Of course, while he was filming the role, he couldn't have predicted how relevant the movie would be. "Any project you undertake, you have no idea how it's going to land," Bonneville says, "and then when it does land, what the ripple effect is. But it seems more pertinent than ever that this is a film about strife, division, neighbour turning on neighbour, lack of understanding of different communities within the same country. And those are the key notes that unfortunately chime within so many countries at the moment, not least the huge one across the pond."

He admits that these themes are secondary to the film's entertainment value. "Ultimately any film can only give you a bit of pleasure for an hour and a half in the dark. That's all it's meant to do," he says. "But if there is any message from a film like this, it's that tolerance and understanding is a damn sight better than ignorance and turning away. And building bridges is a damn sight better than building walls."

Watch the trailer for 'Viceroy's House' here:


In the film, Bonneville plays Lord Mountbatten, Britain's last viceroy in India, opposite Gillian Anderson as his wife Edwina. "She's so in demand," Bonneville says of his costar. "But she's tremendously focused with a great sense of humour.
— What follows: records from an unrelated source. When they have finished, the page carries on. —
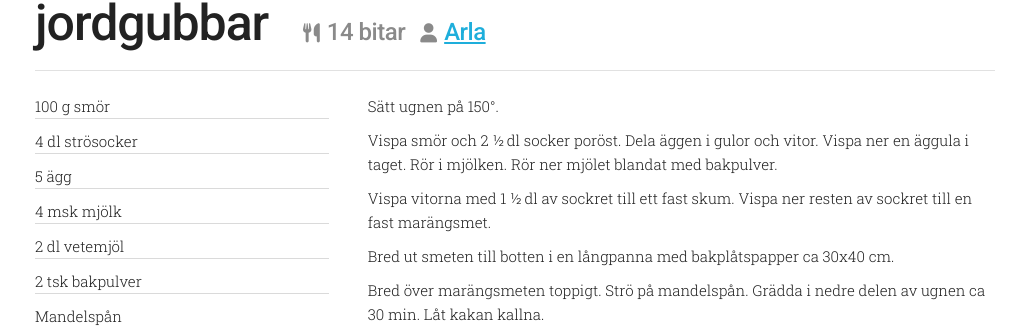
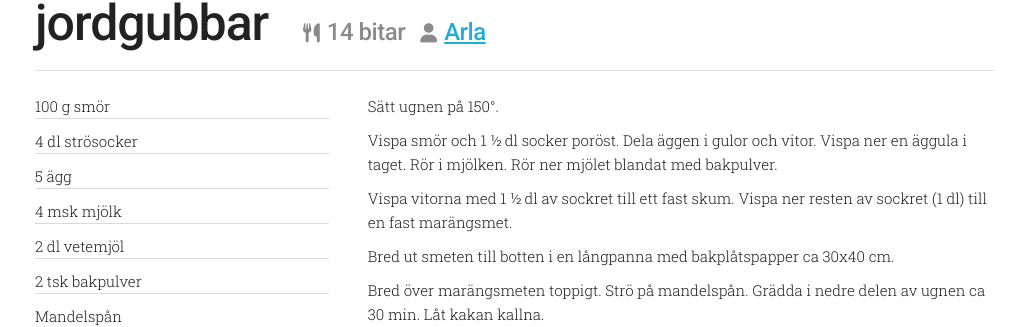
Before and after one commit to grapefrukt/recipes, a Jekyll site: the page built from _recipes/Sommartårta med lemoncurd och jordgubbar.md, in a window 1280 px wide. Shown: the part 97-424 px from the top of the page, without its empty margins (125-1147 px from the left). Built offline with Jekyll 4.4.1, drawn with Linux system fonts in a browser that asks for light colours.

Commit message:
Update Sommartårta med lemoncurd och jordgubbar.md

```diff
--- a/_recipes/Sommartårta med lemoncurd och jordgubbar.md
+++ b/_recipes/Sommartårta med lemoncurd och jordgubbar.md
@@ -17,8 +17,8 @@ ingredients :
 tags: [ efterrätter ]
 ---
 * Sätt ugnen på 150°.
-* Vispa smör och 2 ½ dl socker poröst. Dela äggen i gulor och vitor. Vispa ner en äggula i taget. Rör i mjölken. Rör ner mjölet blandat med bakpulver.
-* Vispa vitorna med 1 ½ dl av sockret till ett fast skum. Vispa ner resten av sockret till en fast marängsmet.
+* Vispa smör och 1 ½ dl socker poröst. Dela äggen i gulor och vitor. Vispa ner en äggula i taget. Rör i mjölken. Rör ner mjölet blandat med bakpulver.
+* Vispa vitorna med 1 ½ dl av sockret till ett fast skum. Vispa ner resten av sockret (1 dl) till en fast marängsmet.
 * Bred ut smeten till botten i en långpanna med bakplåtspapper ca 30x40 cm.
 * Bred över marängsmeten toppigt. Strö på mandelspån. Grädda i nedre delen av ugnen ca 30 min. Låt kakan kallna.
 * Dela den på mitten. Vispa grädden. Rör lemon curd mjuk och vänd ner den i grädden. Lägg ihop bottnarna med citrongrädden emellan.
```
And like with all actors trying to play someone who existed, you're trying to get the right tone in spirit. I think, having talked with the family, both Edwina's daughter and grandson, and having read up on the Mountbattens and seen footage from that era, I think Gillian completely immersed herself in the role."

More: Read our review of 'Viceroy's House'

Since finishing work on Viceroy's House, Bonneville has heard rumours that Julian Fellowes is writing a Downton Abbey movie. "I'd love to see a script, but I've not seen anything like that yet," he says, noting that the cast still gets together regularly. "Downton was massively important, but I don't miss mornings shooting in Highclere, where it would be freezing cold well into spring."

In the meantime, Bonneville has returned to his leading role for the Paddington sequel and taken some time off. "I'm not very good with my down time," he laughs. "I didn't suddenly take up archery or anything. I stared at my garden thinking I need to tidy this up!"